What’s Happening in the Vegetable Garden?

What’s Happening in the Vegetable Garden?

It’s time for another look into the vegetable garden. To say that things are growing well is an understatement. The raised beds filled with mounds of organic material like grass clippings, newspaper, composted cow manure and good old compost are doing the trick. In many cases the plants are exceeding their boundaries and covering walkways. I need to confine those vegetables in question to their beds through additional stakes to create some sort of border.

The cucumbers are climbing the homemade trellis I put together. It’s nothing fancy just reused fencing material and a few branches. I like to use materials I have on hand to help lower costs. Underneath the trellis is our cantaloupe stretching outside of the bed.  you can even see the flowers poking up through the foliage. I can’t wait to see some melons forming on the vines.

Speaking of melons, do you remember the little ‘Moon and Stars’ Watermelon plants I showed you a couple weeks ago? They are doing nicely! We have a couple flowers but no melons forming yet.

By far the most revered fruit of our vegetable garden are the tomatoes! We have some nice round green tomatoes ready for ripening. I do only minimal suckering on my tomato plants. If you sucker the plants you tend to get larger tomatoes, if you don’t sucker you get more tomatoes of a smaller size. I believe smaller tomatoes are actually tastier than the larger ones and I like having lots of tasty tomatoes so my choice was simple!
I am a little disappointed with the zucchini and the squash. We seem to be getting some blossom end rot which is caused by a calcium deficiency. I’ll try to take a few pictures of that soon so I can show off that nasty problem. It’s correctable with some special care. Often its because of irregular watering that can’t move calcium through to the new cells on the fruit. This could be caused by an imbalance in the pH of the soil and sometimes a little lime helps. That’s one reason why testing your soil is a great idea!  I had this issue last year so I took a few Tums and after my stomach settled I dissolved them in water then watered the squash plants. Tums are made with calcium and they seemed to help the squash!

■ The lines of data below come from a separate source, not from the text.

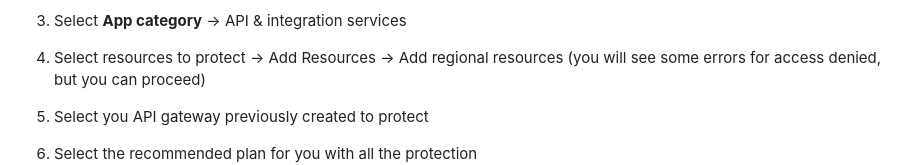
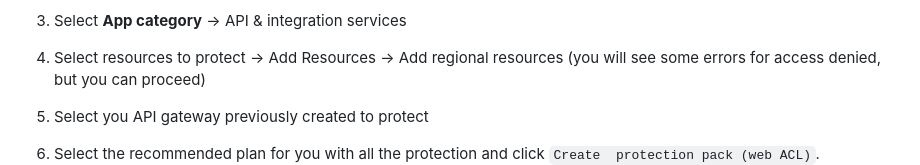
Before and after one commit to irearroyo/ccc-lab2, a Markdown page: README.md, the part around the change. GitHub-like rendering.

Commit message:
Update README with detailed WAF protection pack step
Clarify the step for creating a protection pack in WAF setup.

```diff
--- a/README.md
+++ b/README.md
@@ -376,7 +376,7 @@ This step adds a security layer in front of your API Gateway using AWS WAF (Web
 3. Select **App category** -> API & integration services
 4. Select resources to protect -> Add Resources -> Add regional resources (you will see some errors for access denied, but you can proceed)
 5. Select you API gateway previously created to protect
-6. Select the recommended plan for you with all the protection
+6. Select the recommended plan for you with all the protection and click `Create  protection pack (web ACL)`.
 ![WAF](img/step12_1.png)
 
 7. In the created WAF, click on Rules to understand what is enabled
```
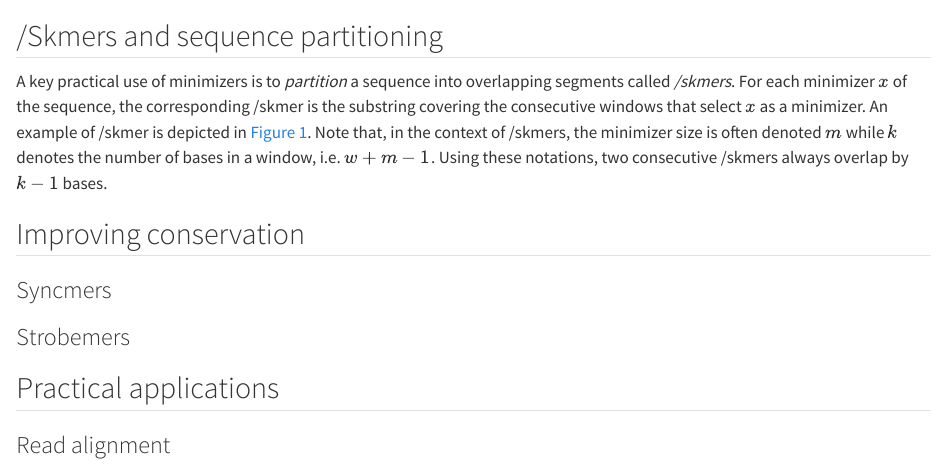
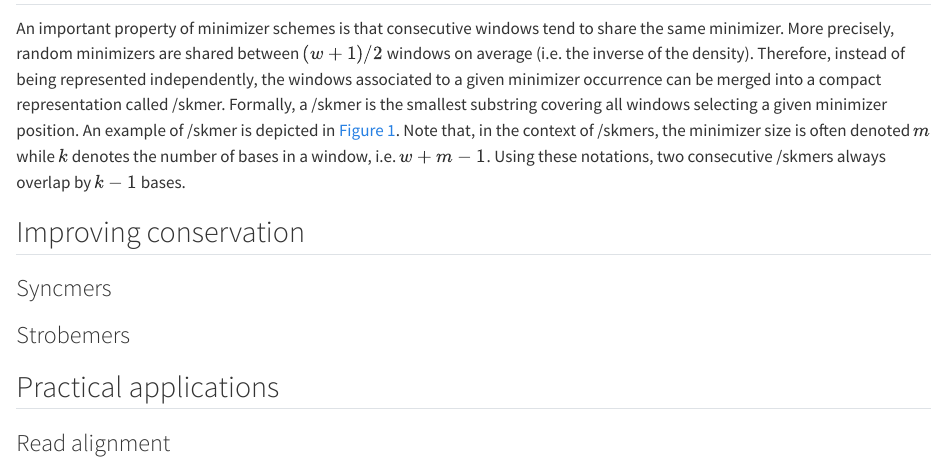
Before and after one commit to imartayan/phd, a Quarto document (chapters/intro-minimizers.qmd): the page in a window 1100 px wide, from 1800 px down before the commit and from 1850 px down after it. Rendered offline with R 4.5, knitr and Pandoc in place of Quarto, with nearby package versions.

Commit message:
Improve super-k-mer definition

```diff
--- a/chapters/intro-minimizers.qmd
+++ b/chapters/intro-minimizers.qmd
@@ -77,10 +77,12 @@
 
 This gap between the density of $2 / (w+1)$ and the $1/w$ lower bound motivated the design of improved orderings and low-density schemes, which we discuss in more details in @sec-low-density-minimizers.
 
-## /Skmers and sequence partitioning {#sec-skmers}
+## /Skmers {#sec-skmers}
 
-A key practical use of minimizers is to *partition* a sequence into overlapping segments called */skmers*.
-For each minimizer $x$ of the sequence, the corresponding /skmer is the substring covering the consecutive windows that select $x$ as a minimizer.
+An important property of minimizer schemes is that consecutive windows tend to share the same minimizer.
+More precisely, random minimizers are shared between $(w+1) / 2$ windows on average (i.e. the inverse of the density).
+Therefore, instead of being represented independently, the windows associated to a given minimizer occurrence can be merged into a compact representation called /skmer.
+Formally, a /skmer is the smallest substring covering all windows selecting a given minimizer position.
 An example of /skmer is depicted in @fig-minimizers-overview.
 Note that, in the context of /skmers, the minimizer size is often denoted $m$ while $k$ denotes the number of bases in a window, i.e. $w + m - 1$.
 Using these notations, two consecutive /skmers always overlap by $k - 1$ bases.
```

Dave has written GrowingTheHomeGarden.com since 2007. He gardens on an acre and a half where he raises his 5 children. He enjoys growing vegetables, herbs, and propagating plants. Dave works as a real estate agent in Spring Hill, TN.

This Post Has 8 Comments

  1. Tums? Thats a funny idea…but hey if it worked! I had BER on my tomatoes last year. I used a little dusting of some garden lime and sprayed the plants with epsom salt and water and it made a huge difference. Don't know if the epsoms salt helped the BER but there sure were lots of yummy tomatoes!
    You all have had a lot of rain down there. My moms first batch of tomatoes got washed away in one of your storms!

  2. Morning Dave, I added your link in. Great post on the veggies this morning! Yours are way ahead of mine and doing so well! I might have to come to your house for some fresh veggies. I like the tip on the tums. You are so right about the pH too affecting calcium. Lots of compost can help right the pH but a soil test is best for sure. Looks like another bumper crop on the tomatoes!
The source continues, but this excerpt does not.